I then drove along Highway 111 to the Union Tract Visitor Centre. There were more Snow Geese here, although it is a bit of a walk out to the lake shore. I was already behind schedule so I birded around the visitor centre. Highlights here were two nesting Burrowing Owls in pipes by the entrance gate, a Greater Roadrunner, and around the feeder scrub Abert’s Towhee, Common Ground Dove, and both Blue-grey and Black-tailed Gnatcatchers. In the fields alongside the road were several hundred Cattle Egret, and a flock of Western Meadowlark.

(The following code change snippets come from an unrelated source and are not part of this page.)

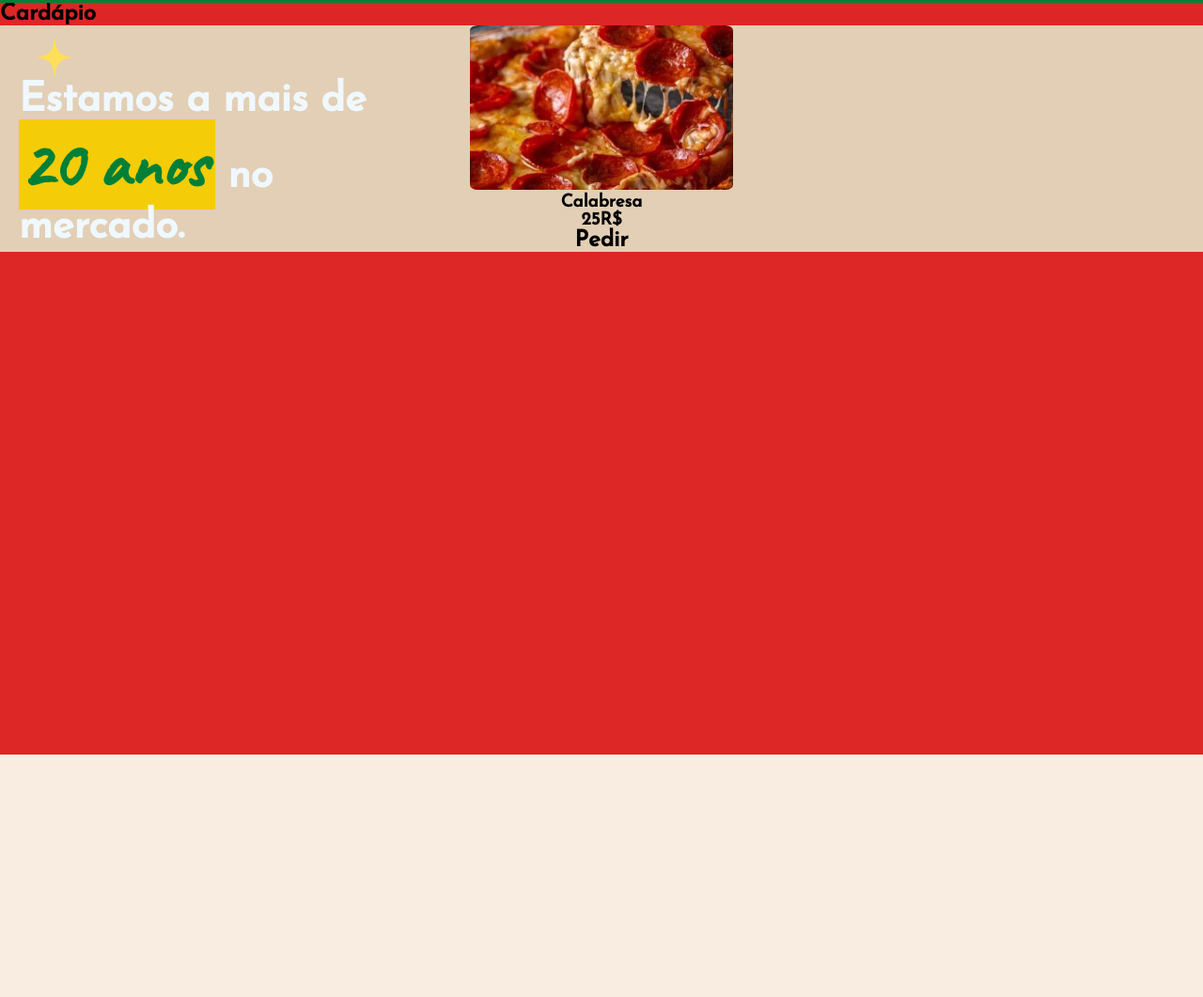
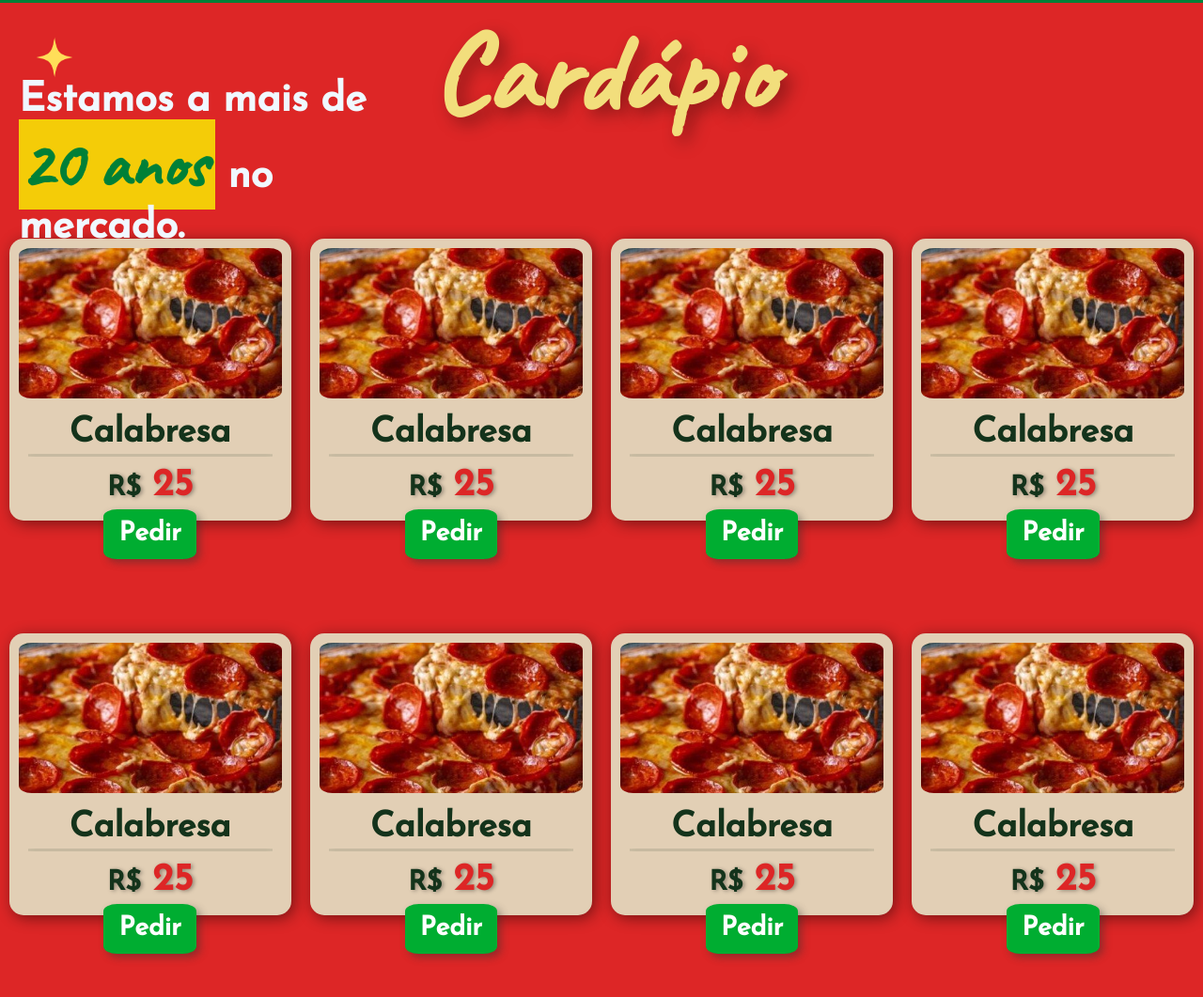
Before and after one commit to MatheusBomtempo/pizza-2, a plain HTML site: page index.html in a window 1280 px wide. Shown: the part 1537-2598 px from the top of the page at 94% size. Before the commit the page ends 2340 px from the top, so only its background shows below. Drawn offline with Linux system fonts and the light colour scheme.

Commit message:
2 commit

```diff
--- a/index.html
+++ b/index.html
@@ -71,23 +71,127 @@
 
         <section class="cardapio">
 
-            <div>
+            <div class="titulo2">
                 <h1>Cardápio</h1>
             </div>
 
+<div class="cards">
+
+         <!-- card 1 -->
          <div class="card">
              <div class="foto1">
                  <img src="pizza-de-pepperoni-500x500.jpg" alt="">
              </div>
+             <div class="textos">
+                 <h3 class="nomepizza">Calabresa</h3>
 
+                 <hr>
 
+                 <h3 class="preco"><span>R$</span> 25</h3>
+                 <h2 class="pedir"><a href="#">Pedir</a></h2>
+             </div>
+         </div>
+         <!-- card 2 -->
+         <div class="card">
+             <div class="foto1">
+                 <img src="pizza-de-pepperoni-500x500.jpg" alt="">
+             </div>
              <div class="textos">
-                    <h3>Calabresa</h3>
+                 <h3 class="nomepizza">Calabresa</h3>
+
                  <hr>
-                    <h3>25R$</h3>
-                    <h2>Pedir</h2>
+
+                 <h3 class="preco"><span>R$</span> 25</h3>
+                 <h2 class="pedir"><a href="#">Pedir</a></h2>
+             </div>
+         </div>
+         <!-- card 3 -->
+         <div class="card">
+             <div class="foto1">
+                 <img src="pizza-de-pepperoni-500x500.jpg" alt="">
+             </div>
+             <div class="textos">
+                 <h3 class="nomepizza">Calabresa</h3>
+
+                 <hr>
+
+                 <h3 class="preco"><span>R$</span> 25</h3>
+                 <h2 class="pedir"><a href="#">Pedir</a></h2>
+             </div>
          </div>
 
+         <!-- card 4 -->
+         <div class="card">
+            <div class="foto1">
+                <img src="pizza-de-pepperoni-500x500.jpg" alt="">
+            </div>
+            <div class="textos">
+                <h3 class="nomepizza">Calabresa</h3>
+
+                <hr>
+
+                <h3 class="preco"><span>R$</span> 25</h3>
+                <h2 class="pedir"><a href="#">Pedir</a></h2>
+            </div>
+        </div>
+
+        <!-- card 1 -->
+        <div class="card">
+            <div class="foto1">
+                <img src="pizza-de-pepperoni-500x500.jpg" alt="">
+            </div>
+            <div class="textos">
+                <h3 class="nomepizza">Calabresa</h3>
+
+                <hr>
+
+                <h3 class="preco"><span>R$</span> 25</h3>
+                <h2 class="pedir"><a href="#">Pedir</a></h2>
+            </div>
+        </div>
+        <!-- card 2 -->
+        <div class="card">
+            <div class="foto1">
+                <img src="pizza-de-pepperoni-500x500.jpg" alt="">
+            </div>
+            <div class="textos">
+                <h3 class="nomepizza">Calabresa</h3>
+
+                <hr>
+
+                <h3 class="preco"><span>R$</span> 25</h3>
+                <h2 class="pedir"><a href="#">Pedir</a></h2>
+            </div>
+        </div>
+        <!-- card 3 -->
+        <div class="card">
+            <div class="foto1">
+                <img src="pizza-de-pepperoni-500x500.jpg" alt="">
+            </div>
+            <div class="textos">
+                <h3 class="nomepizza">Calabresa</h3>
+
+                <hr>
+
+                <h3 class="preco"><span>R$</span> 25</h3>
+                <h2 class="pedir"><a href="#">Pedir</a></h2>
+            </div>
+        </div>
+
+        <!-- card 4 -->
+        <div class="card">
+           <div class="foto1">
+               <img src="pizza-de-pepperoni-500x500.jpg" alt="">
+           </div>
+           <div class="textos">
+               <h3 class="nomepizza">Calabresa</h3>
+
+               <hr>
+
+               <h3 class="preco"><span>R$</span> 25</h3>
+               <h2 class="pedir"><a href="#">Pedir</a></h2>
+           </div>
+       </div>
 </div>
 
 
--- a/style.css
+++ b/style.css
@@ -36,9 +36,7 @@ header{
     top: 0;
     left: 0;
 }
-.tudo{
 
-}
 
 nav{
     display: flex;
@@ -131,7 +129,7 @@ nav{
     top: 400px;
     left: 1220px;
     font-size: 47px;
-    transition: 0.5s;
+    transition: 0.3s;
 
 }
 
@@ -147,6 +145,7 @@ nav{
 
 .pedido h1:hover {
     transform: scale(0.95);
+    cursor: pointer;
 }
 
 .pedido h1 a:hover{
@@ -227,7 +226,7 @@ nav{
 
 
 .pizzapag2 img{
-    width: 800px;
+    width: 801px;
 
 }
 
@@ -324,8 +323,9 @@ nav{
 
 
 .cardapio{
-    height: 100vh;
+    height: 200vh;
     background-color: #DD2626;
+    margin: -20px 0 0 0;
 }
 
 
@@ -333,13 +333,24 @@ nav{
     background-color: #E2CFB5;
     display: flex;
     flex-direction: column;
-    justify-content: center;
+    justify-content: flex-start;
     align-items: center;
+    width: 300px;
+    height: 300px;
+    border-radius: 5%;
+    box-shadow: 3px 3px 16px rgba(0, 0, 0, 0.469);
+}
+
+.foto1{
+    position: relative;
+    top:30px;
 }
 
 .foto1 img{
-    border-radius: 3%;
+    border-radius: 5%;
     width: 280px;
+    height: 160px;
+    margin-top: -20px;
 }
 
 .textos{
@@ -347,4 +358,70 @@ nav{
     justify-content: center;
     align-items: center;
     flex-direction: column;
+    line-height:45px ;
+    margin-top: 30px;
 }
+
+.nomepizza{
+    font-size: 37px;
+    margin-top: 10px;
+    color: #14331B;
+
+}
+
+.nomepizza::after{
+    content: '';
+
+    width: 280px;
+    height: 2.1px;
+    background-color: #14331b35;
+
+
+}
+
+hr{
+    background-color: #14331b21;
+    height: 3px;
+    width:260px;
+    border-radius: 10%;
+}
+
+.preco{
+    margin-top: 9px;
+    font-size: 40px;
+    color:#DD2626 ;
+    text-shadow: 2px 1px 4px rgba(0, 0, 0, 0.348);
+}
+
+.preco span{
+    color: #14331B;
+    font-size: 29px;
+}
+
+.pedir{
+    background-color: #00AD31;
+    padding: 4px 16px 4px 16px;
+    border-radius: 15%;
+    font-size: 28px;
+    transition: 00.3s;
+    box-shadow: 4px 4px 8px rgba(48, 48, 48, 0.436);
+}
+
+.pedir a{
+    text-decoration:none ;
+    color: white;
+}
+
+.pedir:hover{
+    transform: scale(0.9);
+    box-shadow: 1px 1px 5px rgba(48, 48, 48, 0.308);
+}
+
+/* cards */
+
+.cards{
+    display: grid;
+    grid-template-columns: 1fr 1fr 1fr 1fr;
+    grid-gap: 120px 1px;
+    justify-items: center;
+}
```
Lines whose indentation alone changed are shown as unchanged.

By now it was mid-morning and being me, I was already slightly nervous about my flight out of LAX which left in ten hours time! I needed to make tracks, and carrying on north drove up to the Salton Sea SRA HQ. This is also on the east side of the lake but almost near the very top. The main birding area here is the small harbour and the surrounding bushes. In the harbour itself were several hundred Blue-winged Teal, a Spotted Sandpiper on the margins, and the vagrant female Garganey was easily found near the old pier. I had known about this bird for some time, and as I always like to pick up a few ABA code 4 birds on any trip I go on it was another tick in the box for including the Salton Sea after all. I walked out to the edge of the lake to see a vast number of Bonaparte’s Gull. Thousands, uncountable numbers. The flock stretched hundreds of metres north and south, and somewhere within it were a few Black-headed Gulls. I gave it about half an hour before I lost the will to live and went back to proper birding. Also out on the water were several Surf Scoter, Goldeneye, Ruddy Duck, American Wigeon and Pintail, along with hundreds of Redhead and Shoveler.
|Garganey - Mega
There were lots and lots of waders on the shoreline - Dunlin, Grey Plover, American Avocet, Black-necked Stilt, Killdeer, Semipalmated Plover, Western Sandpiper and Willet. In the bushes south of the harbour I tracked down Phainopepla, Northern Mockingbird, Verdin, Black Phoebe and Black-tailed Gnatcatcher along a small path away from the campground.
My trip was nearly over and I was still missing a southern California speciality - Costa’s Hummingbird. I had read about a zoo near Palm Springs that had lovely gardens, the Living Desert Zoo and Gardens, and as this was more or less directly on my route to the airport I stopped in. The car park was heaving at 1pm, and seeing the throngs of people convinced me I did not want to be here. Luckily there were quite a few Costa’s Hummingbirds in the landscaped bits around the car park, so my advice to birders is either go early or just stick to the outside. I walked a circuit to see what else I could find and picked up Phainopepla, Verdin, Ladder-backed Woodpecker, Greater Roadrunner and Say’s Phoebe. Some small trees between parking bays held many Yellow-rumped Warbler and House Finch.
I had one final stop in mind which I felt I had time for even with the legendary Los Angeles evening traffic. This was the San Jactino Wildlife Area centred around Mystic Lake. This turned out to be superb area and I spent close to two hours here driving around the mostly empty tracks. Lots of waders and wildfowl on pools very close to the road, and also many raptors including Bald Eagle and Northern Harrier. I saw over 50 species and the full eBird checklist is here.
At 4pm I called time and headed for Los Angeles which I made with plenty of time to spare. It had a been a frenetic trip with just over 150 species seen in two and a half days, including a small number of new ABA species and indeed world lifers. Had I had an extra day I would likely have spent it on the coast between Los Angeles and San Diego, and there were a number of sites in San Diego itself which I never got to. Can’t wait for the next one!